I started testing out Microsoft Azure's Computer Vision API and the results were both accurate and fast, so I thought, if this is so close to how I would describe an image, why not help blind people using this technology? After that, I brainstormed what other functions would be useful for someone who was blind, and PySight was born.
What it does
PySight has three main functions:
- Image description
- Text translation
- Motion detection to determine if there are moving cars in an video feed
How I built it
Detailed in the video demo. A special thanks to the following link for an overall scheme for a text-extraction algorithm: http://www.danvk.org/2015/01/07/finding-blocks-of-text-in-an-image-using-python-opencv-and-numpy.html, and Thank You to Microsoft and Google for making effective, easy-to-use API's.

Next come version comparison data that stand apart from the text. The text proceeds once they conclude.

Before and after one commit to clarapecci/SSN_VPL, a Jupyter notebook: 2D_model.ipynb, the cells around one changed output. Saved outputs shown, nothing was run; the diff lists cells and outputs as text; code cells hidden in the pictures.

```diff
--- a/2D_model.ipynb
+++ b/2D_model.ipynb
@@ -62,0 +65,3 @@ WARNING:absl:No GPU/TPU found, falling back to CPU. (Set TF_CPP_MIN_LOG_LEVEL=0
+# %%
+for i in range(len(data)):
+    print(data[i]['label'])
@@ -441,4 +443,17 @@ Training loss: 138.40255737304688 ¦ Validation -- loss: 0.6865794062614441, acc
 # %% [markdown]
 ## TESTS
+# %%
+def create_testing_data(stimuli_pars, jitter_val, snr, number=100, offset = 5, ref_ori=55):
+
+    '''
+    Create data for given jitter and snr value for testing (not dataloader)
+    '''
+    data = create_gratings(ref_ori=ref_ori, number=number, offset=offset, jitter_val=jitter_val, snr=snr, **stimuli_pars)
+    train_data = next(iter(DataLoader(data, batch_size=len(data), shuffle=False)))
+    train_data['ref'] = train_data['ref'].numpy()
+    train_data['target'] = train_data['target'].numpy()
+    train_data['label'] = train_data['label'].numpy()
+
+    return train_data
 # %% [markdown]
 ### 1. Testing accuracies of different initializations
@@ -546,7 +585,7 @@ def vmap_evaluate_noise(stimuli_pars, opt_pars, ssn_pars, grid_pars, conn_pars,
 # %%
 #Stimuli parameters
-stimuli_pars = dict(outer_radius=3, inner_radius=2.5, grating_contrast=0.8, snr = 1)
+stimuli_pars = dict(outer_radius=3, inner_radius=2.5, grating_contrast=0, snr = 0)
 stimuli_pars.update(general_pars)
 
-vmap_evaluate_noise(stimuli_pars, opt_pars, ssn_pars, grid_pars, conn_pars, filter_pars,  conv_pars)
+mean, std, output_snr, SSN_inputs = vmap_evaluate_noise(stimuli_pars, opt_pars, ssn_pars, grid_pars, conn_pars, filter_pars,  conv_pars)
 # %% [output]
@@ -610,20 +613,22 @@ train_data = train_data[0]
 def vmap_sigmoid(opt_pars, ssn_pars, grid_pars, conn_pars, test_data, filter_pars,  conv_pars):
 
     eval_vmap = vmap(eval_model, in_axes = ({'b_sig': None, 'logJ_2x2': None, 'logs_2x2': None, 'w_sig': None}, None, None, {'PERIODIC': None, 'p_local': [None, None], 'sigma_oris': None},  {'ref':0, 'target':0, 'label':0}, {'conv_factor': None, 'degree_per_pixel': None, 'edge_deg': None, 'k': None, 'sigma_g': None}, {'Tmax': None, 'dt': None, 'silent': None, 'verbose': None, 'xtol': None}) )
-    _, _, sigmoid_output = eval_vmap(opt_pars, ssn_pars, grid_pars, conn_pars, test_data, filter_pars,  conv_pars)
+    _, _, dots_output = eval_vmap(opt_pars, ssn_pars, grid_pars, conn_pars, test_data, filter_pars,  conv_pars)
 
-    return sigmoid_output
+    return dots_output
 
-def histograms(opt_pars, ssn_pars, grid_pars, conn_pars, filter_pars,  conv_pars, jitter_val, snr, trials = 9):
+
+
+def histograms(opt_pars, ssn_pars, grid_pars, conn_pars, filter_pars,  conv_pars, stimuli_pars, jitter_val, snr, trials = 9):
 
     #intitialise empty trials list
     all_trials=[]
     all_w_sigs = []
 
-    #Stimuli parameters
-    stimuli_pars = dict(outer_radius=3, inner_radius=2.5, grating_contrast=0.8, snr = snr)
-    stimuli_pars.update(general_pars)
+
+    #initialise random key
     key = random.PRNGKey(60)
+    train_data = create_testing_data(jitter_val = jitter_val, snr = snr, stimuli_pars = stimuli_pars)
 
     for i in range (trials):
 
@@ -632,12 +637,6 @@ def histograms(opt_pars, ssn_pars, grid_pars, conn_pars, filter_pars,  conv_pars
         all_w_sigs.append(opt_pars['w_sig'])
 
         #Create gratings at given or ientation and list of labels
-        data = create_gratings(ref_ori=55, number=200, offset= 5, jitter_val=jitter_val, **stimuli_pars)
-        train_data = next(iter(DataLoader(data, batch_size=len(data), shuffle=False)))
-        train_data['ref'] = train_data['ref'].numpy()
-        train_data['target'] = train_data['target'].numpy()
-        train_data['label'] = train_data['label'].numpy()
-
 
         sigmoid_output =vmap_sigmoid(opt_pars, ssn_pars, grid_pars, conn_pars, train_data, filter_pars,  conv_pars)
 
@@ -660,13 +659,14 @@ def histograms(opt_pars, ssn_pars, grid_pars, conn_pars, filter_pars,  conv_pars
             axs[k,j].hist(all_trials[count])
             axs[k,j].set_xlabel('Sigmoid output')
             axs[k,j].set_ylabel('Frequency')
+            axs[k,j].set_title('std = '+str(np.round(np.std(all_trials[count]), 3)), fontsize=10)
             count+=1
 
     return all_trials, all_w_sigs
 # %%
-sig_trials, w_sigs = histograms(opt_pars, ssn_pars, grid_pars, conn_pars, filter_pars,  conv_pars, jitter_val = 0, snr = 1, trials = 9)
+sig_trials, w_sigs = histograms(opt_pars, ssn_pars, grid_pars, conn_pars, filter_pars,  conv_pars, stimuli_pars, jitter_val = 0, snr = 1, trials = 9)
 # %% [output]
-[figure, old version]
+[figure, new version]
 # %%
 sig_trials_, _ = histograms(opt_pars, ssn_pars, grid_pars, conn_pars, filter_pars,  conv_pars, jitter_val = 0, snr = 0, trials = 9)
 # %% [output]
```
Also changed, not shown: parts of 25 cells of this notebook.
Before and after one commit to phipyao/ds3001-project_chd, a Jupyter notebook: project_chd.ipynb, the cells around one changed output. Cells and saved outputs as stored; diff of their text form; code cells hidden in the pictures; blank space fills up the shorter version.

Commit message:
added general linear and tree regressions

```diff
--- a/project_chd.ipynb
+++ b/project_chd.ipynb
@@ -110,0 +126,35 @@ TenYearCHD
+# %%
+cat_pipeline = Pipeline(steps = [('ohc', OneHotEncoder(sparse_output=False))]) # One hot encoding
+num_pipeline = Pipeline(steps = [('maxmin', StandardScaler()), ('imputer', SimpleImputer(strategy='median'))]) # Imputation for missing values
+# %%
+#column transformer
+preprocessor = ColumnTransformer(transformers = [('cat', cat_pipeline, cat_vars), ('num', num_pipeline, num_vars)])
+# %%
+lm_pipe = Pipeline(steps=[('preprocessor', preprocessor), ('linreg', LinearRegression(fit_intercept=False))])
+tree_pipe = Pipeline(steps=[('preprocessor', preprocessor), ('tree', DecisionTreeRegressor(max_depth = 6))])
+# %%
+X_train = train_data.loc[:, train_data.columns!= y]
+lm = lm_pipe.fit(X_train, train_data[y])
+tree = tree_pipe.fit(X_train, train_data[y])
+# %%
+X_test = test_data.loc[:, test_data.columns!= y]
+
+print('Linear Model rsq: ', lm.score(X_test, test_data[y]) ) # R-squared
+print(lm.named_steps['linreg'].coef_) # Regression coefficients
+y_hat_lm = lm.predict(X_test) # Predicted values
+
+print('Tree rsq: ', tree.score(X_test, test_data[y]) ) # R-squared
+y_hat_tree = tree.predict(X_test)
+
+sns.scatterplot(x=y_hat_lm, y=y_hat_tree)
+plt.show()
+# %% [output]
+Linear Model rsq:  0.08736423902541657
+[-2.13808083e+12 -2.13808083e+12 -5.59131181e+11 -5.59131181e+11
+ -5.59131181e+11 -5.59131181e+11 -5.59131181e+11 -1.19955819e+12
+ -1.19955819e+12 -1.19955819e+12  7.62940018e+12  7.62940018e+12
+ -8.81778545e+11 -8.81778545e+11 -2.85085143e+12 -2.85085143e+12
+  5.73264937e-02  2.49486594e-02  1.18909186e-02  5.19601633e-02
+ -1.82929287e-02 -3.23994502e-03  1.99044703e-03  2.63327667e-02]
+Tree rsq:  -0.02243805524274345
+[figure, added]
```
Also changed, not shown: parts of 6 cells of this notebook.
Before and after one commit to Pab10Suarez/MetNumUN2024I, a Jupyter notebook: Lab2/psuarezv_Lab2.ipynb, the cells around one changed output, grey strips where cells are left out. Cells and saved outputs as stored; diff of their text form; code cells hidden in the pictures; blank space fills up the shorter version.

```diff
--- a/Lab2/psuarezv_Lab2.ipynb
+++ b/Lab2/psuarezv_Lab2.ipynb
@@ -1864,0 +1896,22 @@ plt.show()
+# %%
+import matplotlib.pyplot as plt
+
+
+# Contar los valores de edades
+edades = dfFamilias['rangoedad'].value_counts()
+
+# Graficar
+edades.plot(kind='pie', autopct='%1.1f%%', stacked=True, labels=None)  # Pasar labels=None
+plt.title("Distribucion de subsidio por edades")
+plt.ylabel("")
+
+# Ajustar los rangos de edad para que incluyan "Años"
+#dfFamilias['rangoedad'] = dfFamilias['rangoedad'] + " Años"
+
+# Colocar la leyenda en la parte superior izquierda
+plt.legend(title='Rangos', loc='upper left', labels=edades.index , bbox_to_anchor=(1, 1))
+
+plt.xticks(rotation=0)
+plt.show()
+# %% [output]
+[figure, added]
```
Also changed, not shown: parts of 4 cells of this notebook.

Challenges I ran into
I originally wanted this to run on a Raspberry Pi (it was originally "PiSight", I just kind of got lucky that Python starts with the same sound) with buttons that blind people could easily distinguish, and a little camera on the back. I got it mostly functional and almost everything worked, but I updated the firmware using rbi-update, rebooted, and it never turned back on, so it was a bummer to not be able to produce a complete product. But I was able to demo all of the features that the Raspberry Pi would actually run, so I was overall happy.
Accomplishments that I'm proud of
The image classifier got an accuracy of 100%, which I thought was really cool. I'm happy with the speed of everything as well, especially considering there's so much data being passed around to so many places.
What I learned
What's next for PySight
Hopefully, I can fix the Raspberry Pi and it can be a little $60 device that we can distribute to the visually impaired.